Commission’s ‘too many boats’ claim rejected by Black
By LOUISE THOMASON
The chief executive of Shetland Fishermen’s Association has rejected the European Commission’s assertion that there are too many boats chasing too few fish, at least in local waters.
Hansen Black was reacting to the publication this week of the green paper from Brussels on reform of the Common Fisheries Policy (CFP).
However, Mr Black welcomed many aspects of the report, which suggests among other things devolving control of fisheries management to the local level in many instances.
The green paper is heavily oriented towards “ecological sustainability” of fish stocks, calling for major changes to be made to combat overfishing and fleet over-capacity, which it cites as the “fundamental problem” of the industry.
The CFP must be revised, it states, to alleviate “the current reality of overfishing, fleet over-capacity, heavy subsidies, low economic resilience and decline in the volume of fish caught … The current CFP has not worked well enough to prevent those problems.”
Mr Black said: “Some areas jump out as being of concern to us. We would challenge the Commission’s views on over-capacity as here in Shetland and Scotland we have a fleet that is reasonably well in balance with the fishing opportunity.
“There is also a fairly good recovery of stock in the waters around Scotland and Shetland. We have asked the Commission to be more specific in terms of fishery for Scotland.”
He added: “Decentralisation is something we would clearly welcome. The micromanagement of fisheries by the Commission doesn’t work and is completely unsustainable; they have to devolve responsibility out to member states.”
The green paper marks the beginning of a public consultation phase, in which fishermen, those in the industry and the general public are invited to respond to and give their opinions on the ideas proposed.
This will be open until 31st December this year, after which an impact assessment report will be produced and presented to the European Parliament and Council in early 2011. It is hoped the new CFP could be adopted in 2012.
Along with overfishing, problems include a decision making process which dissuades long term sustainability and fails to give “sufficient responsibility to the industry” and a lack of political will to back the decisions.
Of worrying consequence to fishermen and environmentalists alike are the poor fish stocks which have resulted from these problems.
According to the report, 30 per cent of fish populations are “outside safe biological limits”, meaning they are in danger of never being able to replenish. In stark terms, the paper observes that “European fisheries are eroding their own ecological and economic basis”.
Previous efforts to reduce fleet sizes, for example a two per cent reduction in recent years, have been largely ineffective due to a simultaneous advance in technology which meant fishing efficiency also improved by an estimated two to three per cent in the same period.
The failings of the CFP have long been an issue for those in the industry.

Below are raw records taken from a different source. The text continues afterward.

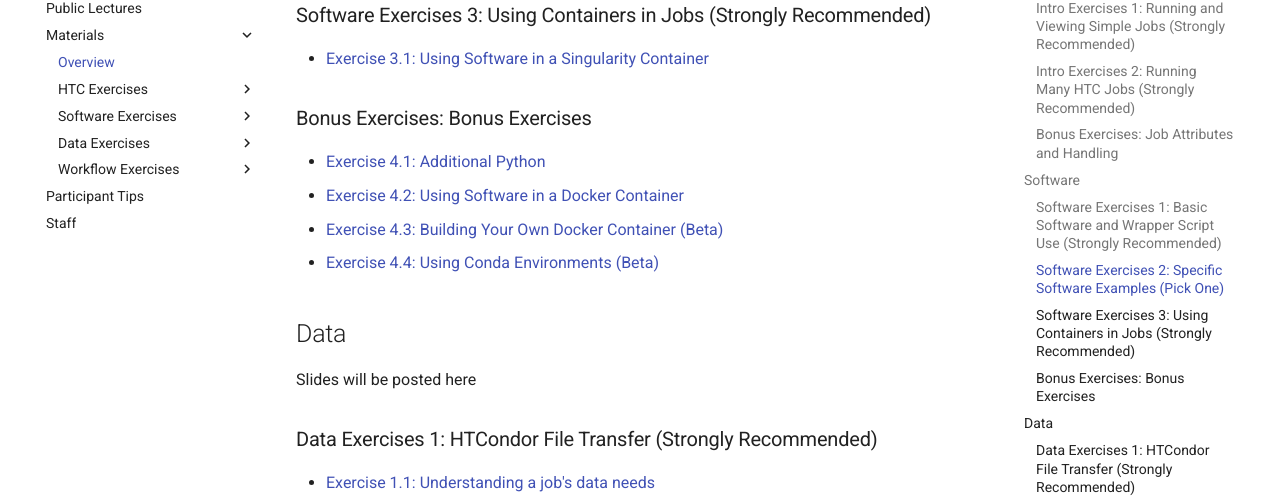
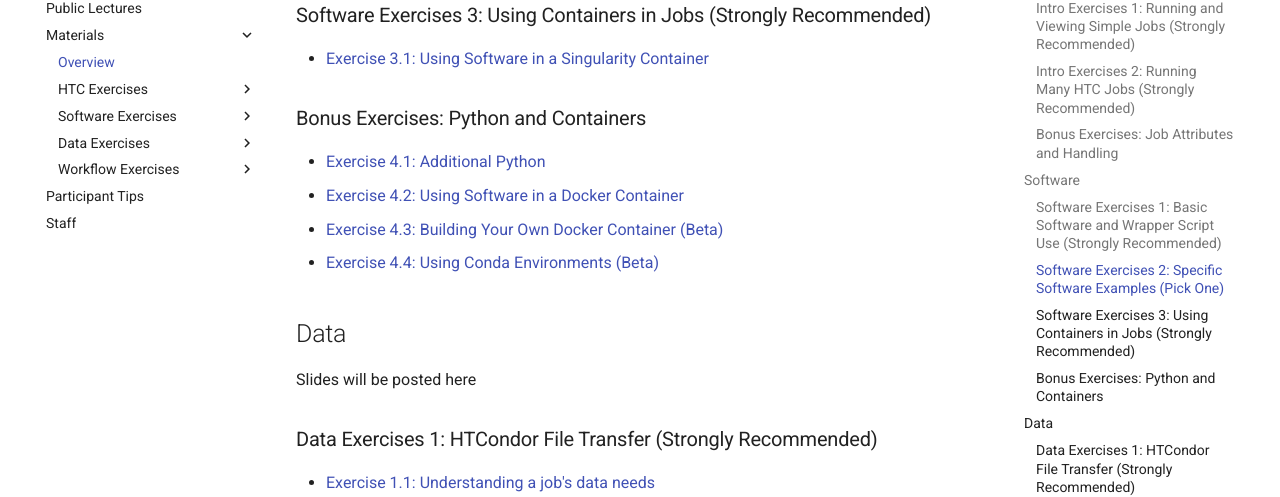
Before and after one commit to osg-htc/virtual-school-2021, an MkDocs documentation site: the page built from docs/materials/index.md, in a window 1280 px wide and 900 px high, scrolled down 1483 px. Shown: the part 154-651 px from the top of the window. Built offline with MkDocs 1.6.1 and Material for MkDocs 9.7.7, drawn with Linux system fonts in a browser that asks for light colours.

Commit message:
correct software bonus title

```diff
--- a/docs/materials/index.md
+++ b/docs/materials/index.md
@@ -56,7 +56,7 @@ Slides will be posted here
 
 - [Exercise 3.1: Using Software in a Singularity Container](software/part3-ex1-singularity.md)
 
-### Bonus Exercises: Bonus Exercises
+### Bonus Exercises: Python and Containers
 
 - [Exercise 4.1: Additional Python ](software/part4-ex1-python-extras.md)
 - [Exercise 4.2: Using Software in a Docker Container](software/part4-ex2-docker.md)
```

Speaking before the green paper was released, Scottish Fishermen’s Federation chief executive Bertie Armstrong said the current management structure and decision making process desperately needed to be revised.

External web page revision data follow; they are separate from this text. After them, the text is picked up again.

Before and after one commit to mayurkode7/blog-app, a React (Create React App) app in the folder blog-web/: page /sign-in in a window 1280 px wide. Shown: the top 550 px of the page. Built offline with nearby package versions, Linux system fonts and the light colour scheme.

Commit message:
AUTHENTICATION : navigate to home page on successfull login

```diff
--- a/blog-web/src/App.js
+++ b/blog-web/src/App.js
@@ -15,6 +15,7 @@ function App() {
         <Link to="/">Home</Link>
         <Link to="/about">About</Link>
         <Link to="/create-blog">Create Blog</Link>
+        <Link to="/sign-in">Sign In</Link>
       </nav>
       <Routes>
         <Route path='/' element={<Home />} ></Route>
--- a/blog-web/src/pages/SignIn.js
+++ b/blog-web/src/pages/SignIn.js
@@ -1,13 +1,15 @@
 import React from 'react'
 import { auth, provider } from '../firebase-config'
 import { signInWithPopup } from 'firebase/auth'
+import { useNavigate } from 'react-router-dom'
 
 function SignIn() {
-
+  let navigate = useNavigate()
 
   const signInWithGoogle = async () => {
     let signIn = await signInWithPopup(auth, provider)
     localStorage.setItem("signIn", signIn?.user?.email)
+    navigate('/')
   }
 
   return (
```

Mr Armstrong said: “It is essential that the final outcome ensures that there is an efficient framework of properly managing the access of European fleets to a limited and shared resource – fish do no not recognise national boundaries.
“The mechanisms of the CFP are far too centralised, in a top-down, one-size-fits-all regime. This takes little account of regional differences and the starkly different approaches taken by individual member states to responsible fishing.
“We have worked hard and made sacrifices to protect the stocks and will continue to do so. There must be a transfer of powers and responsibilities from Brussels to the regions, to member states and to the fishing industry. We look forward to playing our important part in shaping the future of fisheries policy in Europe.”
SNP president Ian Hudghton MEP similarly called for structural changes to tackle the effects of a centralised decision making process.
Mr Hudghton said: “The problems with the CFP began when historic rights were taken away from Europe’s coastal nations and powers were transferred to the centre. It is now time to reverse that process and return these powers to individual nations working in co-operation on a regional basis.
“This wholesale review of European fisheries finally gives us the opportunity to redress the balance – and return the powers to where it matters.”
Released on Wednesday, the paper met with approval from fisheries secretary Richard Lochhead said: “This wide ranging paper identifies some of the problems that we have been highlighting for years, such as the devastating impact of micromanagement on our vital fisheries industry. I welcome its publication and the opportunity that it provides to improve future fisheries policy.
“We want to engage positively in this debate, identify viable alternatives and help provide a brighter future for the industry.
That is crucial for all of Scotland given the importance of the fishing industry to our national economy.”
Further information and the opportunity to respond can be found at http://ec.europa.eu/fisheries /reform/index_en.htm.